I used not to know a lot about cooking rice. In fact I was practically dependent on those rice packets which you shove directly into boiling water and leave there until it overcooks, becomes mushy and inedible. All that until I discovered basmati rice, which at this point is my favourite type of rice. I had to do a thorough research before I actually learned how to handle that fellow. It all paid off in the end. My current knowledge in this topic comes from different sources, starting from my parents and ending on the Internet. Here are a couple of simple steps you have to take in order to cook a decent basmati rice. Don’t treat them as strict guidelines though. Experiment and decide which way works best for you. This post gets dedicated to my fiancé who always says he can’t cook rice the way I do ;)
1. Get rid of the starch
This step is a must. As much as you can fiddle with other steps this one is indispensable. Although in some types of rice starch is welcome while preparing risotto for example, here you really want to get rid of it. First of all soak your rice in cold water for around 30 minutes. Then pour the water out and rinse rice until the water becomes clear. Initially it will be a bit milky since it will be washing out the starch. It may take 5 or 6 good rinses. Drain the rice.
Personally I skip this step unless I flavour the rice. Make a well in the rice and add 1-2 tablespoons of olive oil. Then add spices of your choice (cardamon, cumin, chili, coriander, ginger, garlic, etc) and fry a couple of seconds. Of course you can skip the spices if you want to cook plain basmati rice. Mix everything well and fry for around one minute until you notice some parts of the rice turning milky white.

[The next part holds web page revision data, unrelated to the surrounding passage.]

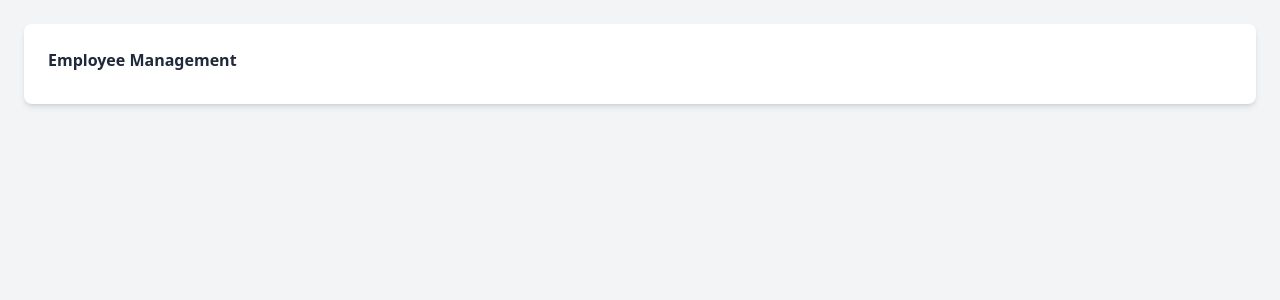
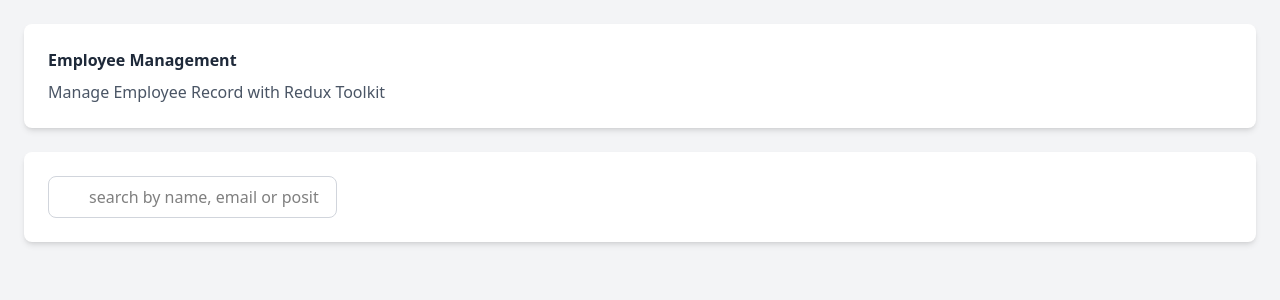
Before and after one commit to Shivam-310/basiccrud, a React (Vite) app: page / in a window 1280 px wide. Shown: the top 300 px of the page. Built offline with nearby package versions, Linux system fonts and the light colour scheme.

Commit message:
setting up the search bar

```diff
--- a/src/components/RecordTable.jsx
+++ b/src/components/RecordTable.jsx
@@ -6,6 +6,18 @@
       <div className="max-w-7xl mx-auto">
         <div className="bg-white rounded-lg shadow-md p-6 mb-6">
             <h1 className="font-3xl font-bold text-gray-800 mb-2">Employee Management</h1>
+            <p className='text-gray-600'>
+                Manage Employee Record with Redux Toolkit
+            </p>
+        </div>
+        <div className='bg-white rounded-lg shadow-md p-6 mb-6'>
+            <div className='flex flex-col md:flex-row gap-4'>
+                <div>
+                    <search className='absolute left-3 top-1/2 transform-translate-y-1/2 text-gray-400 size={20}'/>
+                    <input type='text' placeholder='search by name, email or position' className='w-full pl-10 pr-4 py-2 border border-gray-300 rounded-lg focus:outline-none focus:ring-2 focus-ring-blue-500'/>
+                </div>
+            </div>
+
         </div>
       </div>
     </div>
```
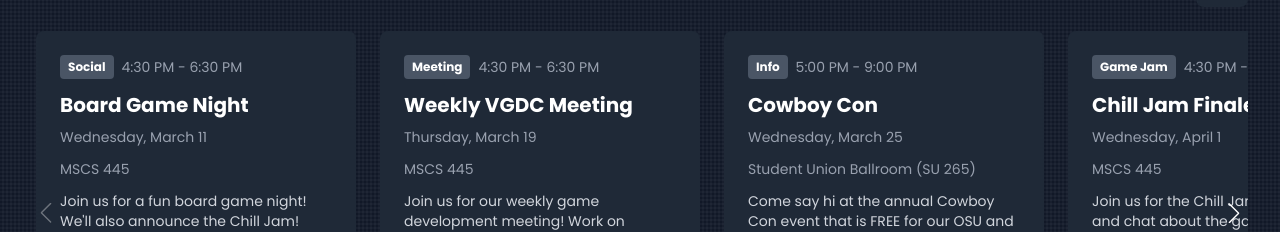
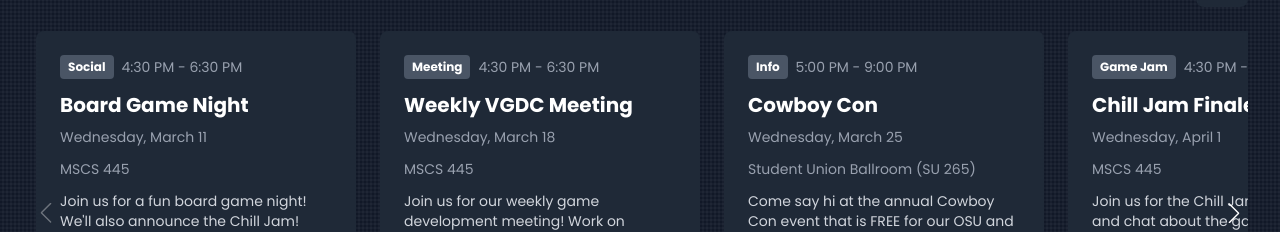
Before and after one commit to charlieautry/vgdc-site, a Next.js app: page / in a window 1280 px wide. Shown: the part 1907-2139 px from the top of the page. Built offline with nearby package versions, Linux system fonts and the light colour scheme.

Commit message:
Updated site

```diff
--- a/app/data/events.ts
+++ b/app/data/events.ts
@@ -24,7 +24,7 @@
     type: "Meeting",
     title: "Weekly VGDC Meeting",
     desc: "Join us for our weekly game development meeting! Work on projects, share tips, and collaborate with fellow developers.",
-    date: "2026-03-19",
+    date: "2026-03-18",
     time: "4:30 PM",
     endTime: "6:30 PM",
     location: "MSCS 445"
--- a/app/page.tsx
+++ b/app/page.tsx
@@ -37,7 +37,8 @@
   };
 
   const formatDate = (dateString: string) => {
-    const date = new Date(dateString);
+    const [year, month, day] = dateString.split('-').map(Number);
+    const date = new Date(year, month - 1, day);
     const options: Intl.DateTimeFormatOptions = {
       weekday: 'long',
       month: 'long',
```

Add boiling water. For two cups of rice add 2,5-3 cups of water. At this point you can add a pinch of salt. Stir vigorously once and cover with lid immediately. Boil on low heat until all the water evaporates. It is absolutely essential at no point during the cooking to lift the lid or stir the rice. You need to be careful not to leave it cooking for too long. Water evaporates pretty fast. It shouldn’t take more than 10 minutes. To check if all water is gone just put in your spoon and make a small well to the bottom to understand if the liquid is gone. Although it may seem that we added too little water and rice didn’t cook well yet, it is essential at this point to turn of the cooking hob and cover the pot and let the rice steam for another 10-15 minutes. If everything went well each grain of rice should be beautifully cooked and not sticky.